YOUR ASSIGNMENT :: Copy, from the material below, each line where "after" shows up.
"""
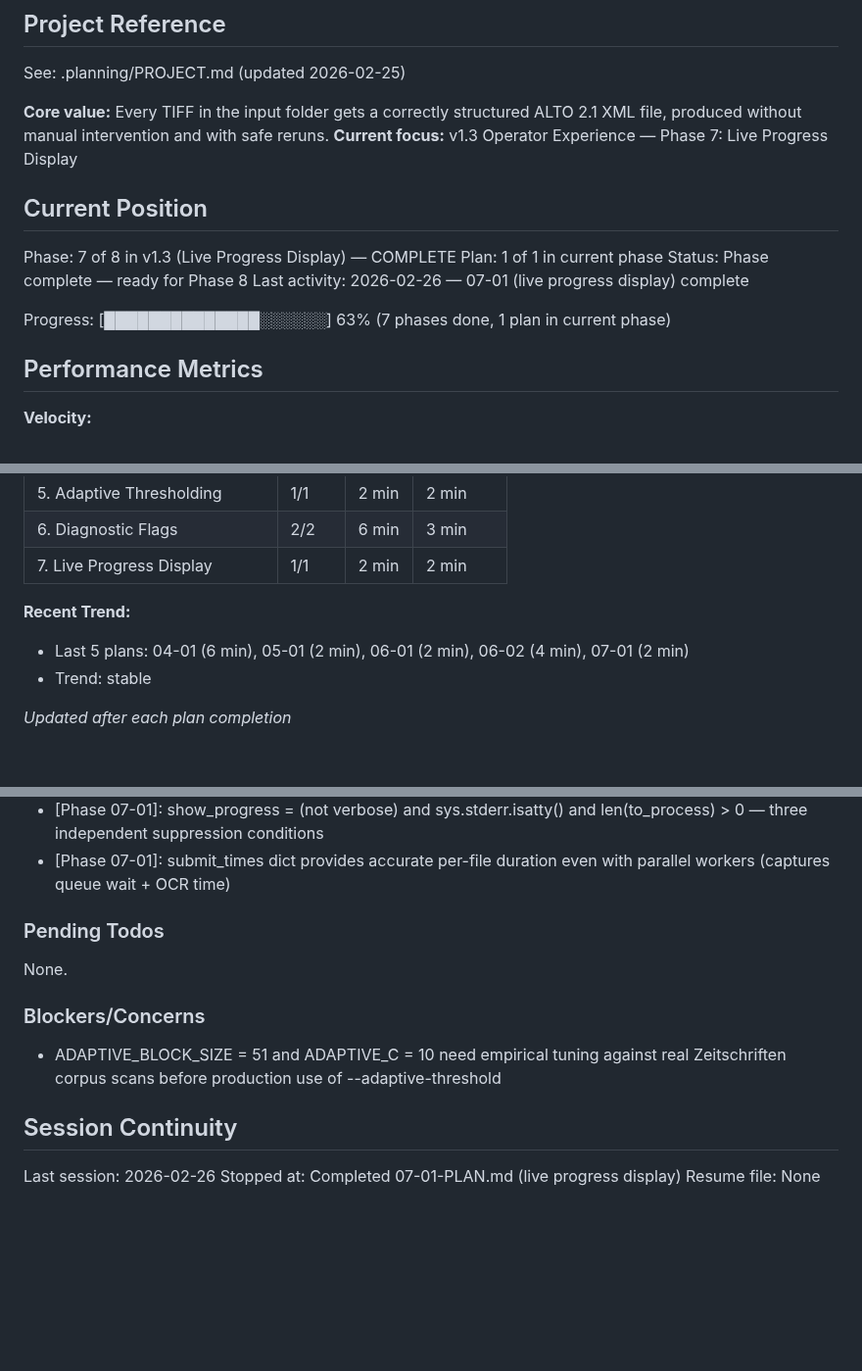
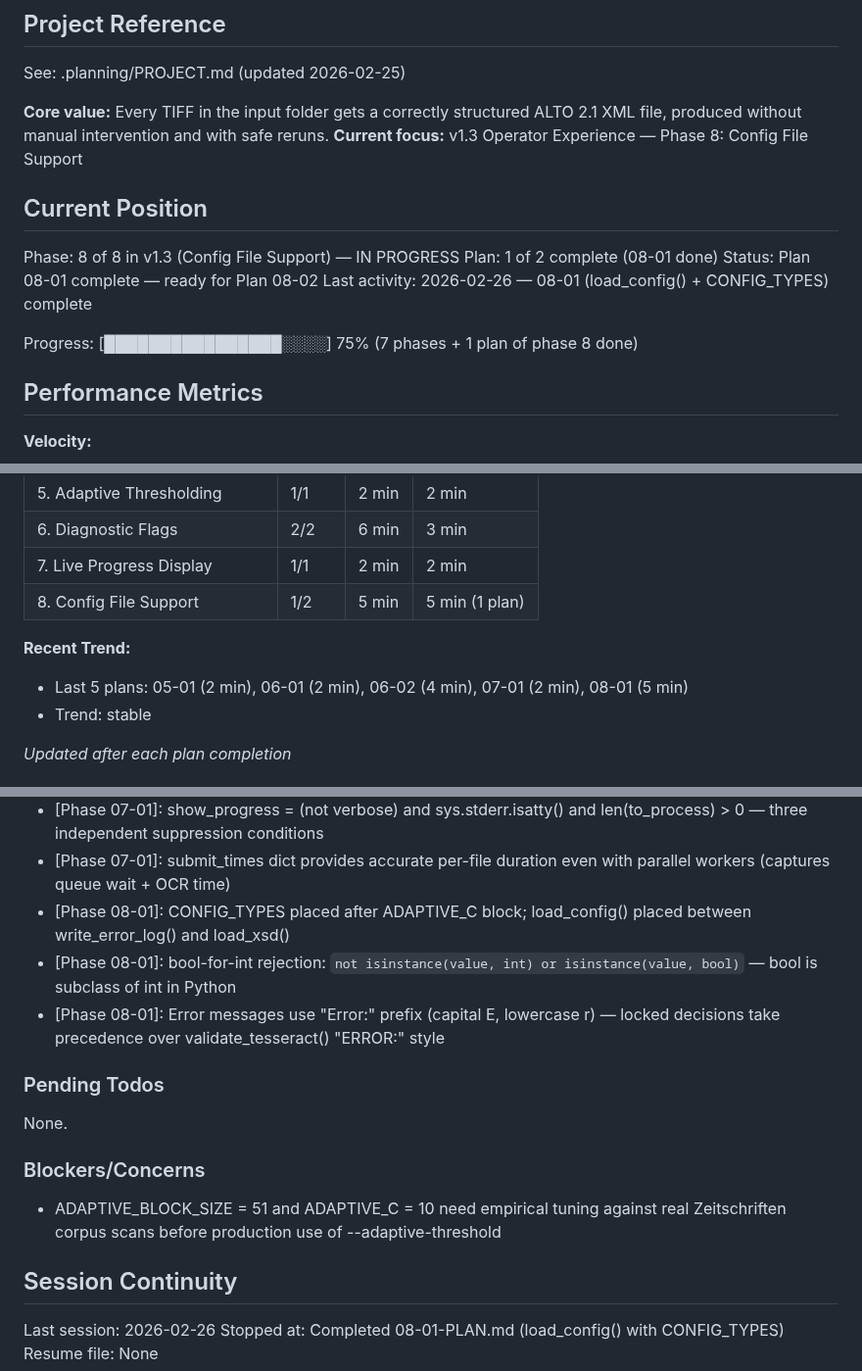
Before and after one commit to KI-ThULB/Zeitschriften-OCR, a Markdown page: .planning/STATE.md, 3 parts joined by grey strips. Shown at 98% size. Rendered like a GitHub page; blank space fills up the shorter version.

Commit message:
docs(08-01): complete load_config() plan
- 08-01-SUMMARY.md: CONFIG_TYPES + load_config() with 15 pytest tests
- STATE.md: advanced to phase 8 plan 1 complete, added key decisions
- ROADMAP.md: phase 8 progress updated (1/2 plans done)

```diff
--- a/.planning/STATE.md
+++ b/.planning/STATE.md
@@ -5,16 +5,16 @@
 See: .planning/PROJECT.md (updated 2026-02-25)
 
 **Core value:** Every TIFF in the input folder gets a correctly structured ALTO 2.1 XML file, produced without manual intervention and with safe reruns.
-**Current focus:** v1.3 Operator Experience — Phase 7: Live Progress Display
+**Current focus:** v1.3 Operator Experience — Phase 8: Config File Support
 
 ## Current Position
 
-Phase: 7 of 8 in v1.3 (Live Progress Display) — COMPLETE
-Plan: 1 of 1 in current phase
-Status: Phase complete — ready for Phase 8
-Last activity: 2026-02-26 — 07-01 (live progress display) complete
+Phase: 8 of 8 in v1.3 (Config File Support) — IN PROGRESS
+Plan: 1 of 2 complete (08-01 done)
+Status: Plan 08-01 complete — ready for Plan 08-02
+Last activity: 2026-02-26 — 08-01 (load_config() + CONFIG_TYPES) complete
 
-Progress: [██████████████░░░░░░] 63% (7 phases done, 1 plan in current phase)
+Progress: [████████████████░░░░] 75% (7 phases + 1 plan of phase 8 done)
 
 ## Performance Metrics
 
@@ -34,9 +34,10 @@ Progress: [██████████████░░░░░░] 63% (7
 | 5. Adaptive Thresholding | 1/1 | 2 min | 2 min |
 | 6. Diagnostic Flags | 2/2 | 6 min | 3 min |
 | 7. Live Progress Display | 1/1 | 2 min | 2 min |
+| 8. Config File Support | 1/2 | 5 min | 5 min (1 plan) |
 
 **Recent Trend:**
-- Last 5 plans: 04-01 (6 min), 05-01 (2 min), 06-01 (2 min), 06-02 (4 min), 07-01 (2 min)
+- Last 5 plans: 05-01 (2 min), 06-01 (2 min), 06-02 (4 min), 07-01 (2 min), 08-01 (5 min)
 - Trend: stable
 
 *Updated after each plan completion*
@@ -60,6 +61,9 @@ Recent decisions affecting current work:
 - [Phase 07-01]: tracker.update(duration) placed after try/except (not in finally) — both success and failure update rolling average
 - [Phase 07-01]: show_progress = (not verbose) and sys.stderr.isatty() and len(to_process) > 0 — three independent suppression conditions
 - [Phase 07-01]: submit_times dict provides accurate per-file duration even with parallel workers (captures queue wait + OCR time)
+- [Phase 08-01]: CONFIG_TYPES placed after ADAPTIVE_C block; load_config() placed between write_error_log() and load_xsd()
+- [Phase 08-01]: bool-for-int rejection: `not isinstance(value, int) or isinstance(value, bool)` — bool is subclass of int in Python
+- [Phase 08-01]: Error messages use "Error:" prefix (capital E, lowercase r) — locked decisions take precedence over validate_tesseract() "ERROR:" style
 
 ### Pending Todos
 
@@ -72,5 +76,5 @@ None.
 ## Session Continuity
 
 Last session: 2026-02-26
-Stopped at: Completed 07-01-PLAN.md (live progress display)
+Stopped at: Completed 08-01-PLAN.md (load_config() with CONFIG_TYPES)
 Resume file: None
```
Also changed, not shown: .planning/ROADMAP.md (+2 -2 lines), 1 other file.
"""
EXPECTED OUTPUT ::
Before and after one commit to KI-ThULB/Zeitschriften-OCR, a Markdown page: .planning/STATE.md, 3 parts joined by grey strips. Shown at 98% size. Rendered like a GitHub page; blank space fills up the shorter version.
 *Updated after each plan completion*
 - [Phase 07-01]: tracker.update(duration) placed after try/except (not in finally) — both success and failure update rolling average
+- [Phase 08-01]: CONFIG_TYPES placed after ADAPTIVE_C block; load_config() placed between write_error_log() and load_xsd()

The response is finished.